> Activity: From the entries below, pull out each line where "tous" appears.

> Extracted material:
»»

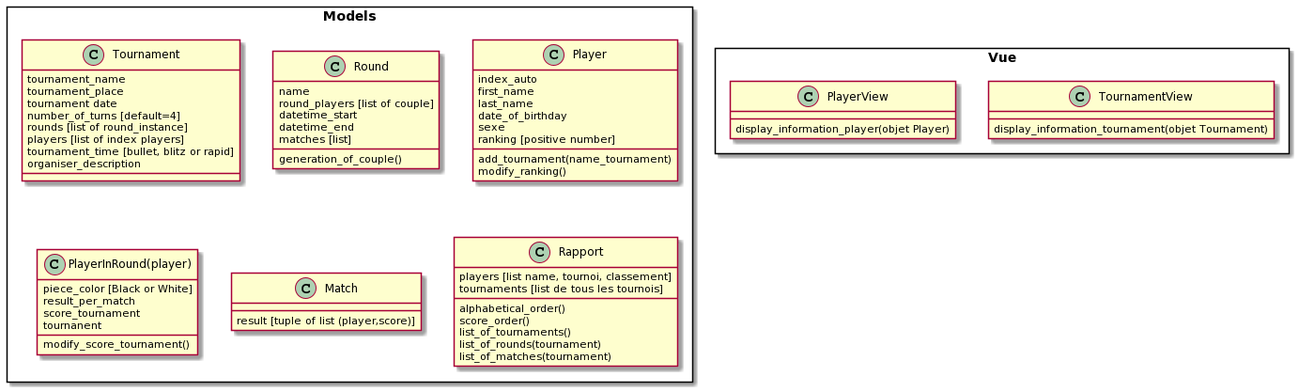
AnaisG14/P4_chess_tournament keeps this PlantUML diagram as diagramme_classe.png. Above is the earlier version.
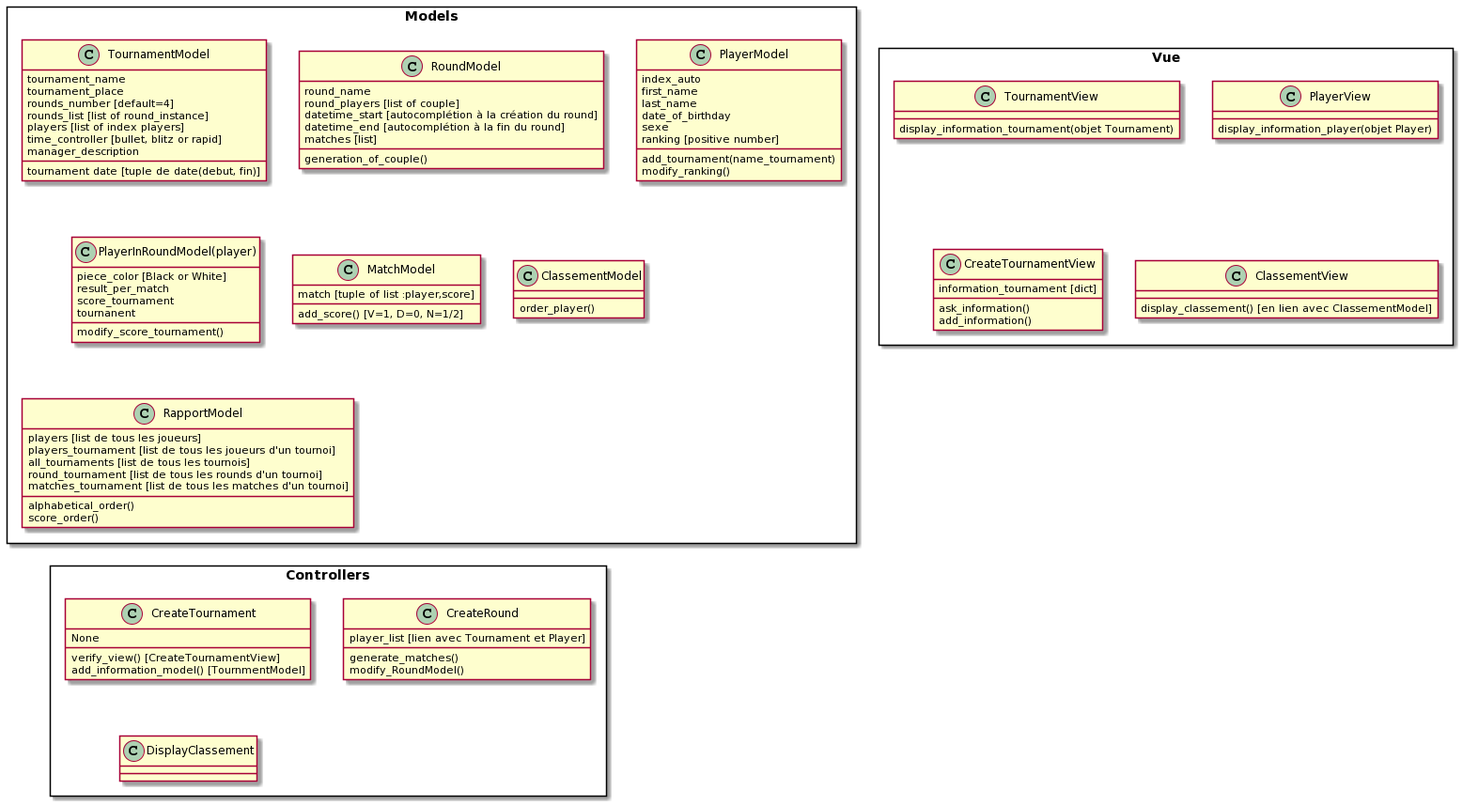
After the change.

Diff of the diagram source:
```diff
@@ -1,27 +1,27 @@
 @startuml
 Rectangle Models{
-class Tournament {
+class TournamentModel {
 tournament_name
 tournament_place
-tournament date
-number_of_turns [default=4]
-rounds [list of round_instance]
+tournament date [tuple de date(debut, fin)]
+rounds_number [default=4]
+rounds_list [list of round_instance]
 players [list of index players]
-tournament_time [bullet, blitz or rapid]
-organiser_description
+time_controller [bullet, blitz or rapid]
+manager_description
 }
 
-class Round {
-name
+class RoundModel {
+round_name
 round_players [list of couple]
-datetime_start
-datetime_end
+datetime_start [autocomplétion à la création du round]
+datetime_end [autocomplétion à la fin du round]
 matches [list]
 
 generation_of_couple()
 }
 
-class Player {
+class PlayerModel {
 index_auto
 first_name
 last_name
@@ -33,9 +33,7 @@
 modify_ranking()
 }
 
-
-
-class PlayerInRound(player) {
+class PlayerInRoundModel(player) {
 piece_color [Black or White]
 result_per_match
 score_tournament
@@ -44,19 +42,24 @@
 modify_score_tournament()
 }
 
-class Match {
-result [tuple of list (player,score)]
+class MatchModel {
+match [tuple of list :player,score]
+add_score() [V=1, D=0, N=1/2]
 }
 
-class Rapport {
-players [list name, tournoi, classement]
-tournaments [list de tous les tournois]
+class ClassementModel {
+order_player()
+}
+
+class RapportModel {
+players [list de tous les joueurs]
+players_tournament [list de tous les joueurs d'un tournoi]
+all_tournaments [list de tous les tournois]
+round_tournament [list de tous les rounds d'un tournoi]
+matches_tournament [list de tous les matches d'un tournoi]
 
 alphabetical_order()
 score_order()
-list_of_tournaments()
-list_of_rounds(tournament)
-list_of_matches(tournament)
 }
 }
 
@@ -68,4 +71,32 @@
 Class PlayerView {
 display_information_player(objet Player)
 }
+
+class CreateTournamentView {
+information_tournament [dict]
+ask_information()
+add_information()
+}
+
+class ClassementView {
+display_classement() [en lien avec ClassementModel]
+}
+}
+
+Rectangle Controllers {
+class CreateTournament {
+None
+verify_view() [CreateTournamentView]
+add_information_model() [TournmentModel]
+}
+
+class CreateRound {
+player_list [lien avec Tournament et Player]
+generate_matches()
+modify_RoundModel()
+}
+
+class DisplayClassement {
+}
+}
 @enduml
```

««

> Exercise solution:
-tournaments [list de tous les tournois]
+players [list de tous les joueurs]
+players_tournament [list de tous les joueurs d'un tournoi]
+all_tournaments [list de tous les tournois]
+round_tournament [list de tous les rounds d'un tournoi]
+matches_tournament [list de tous les matches d'un tournoi]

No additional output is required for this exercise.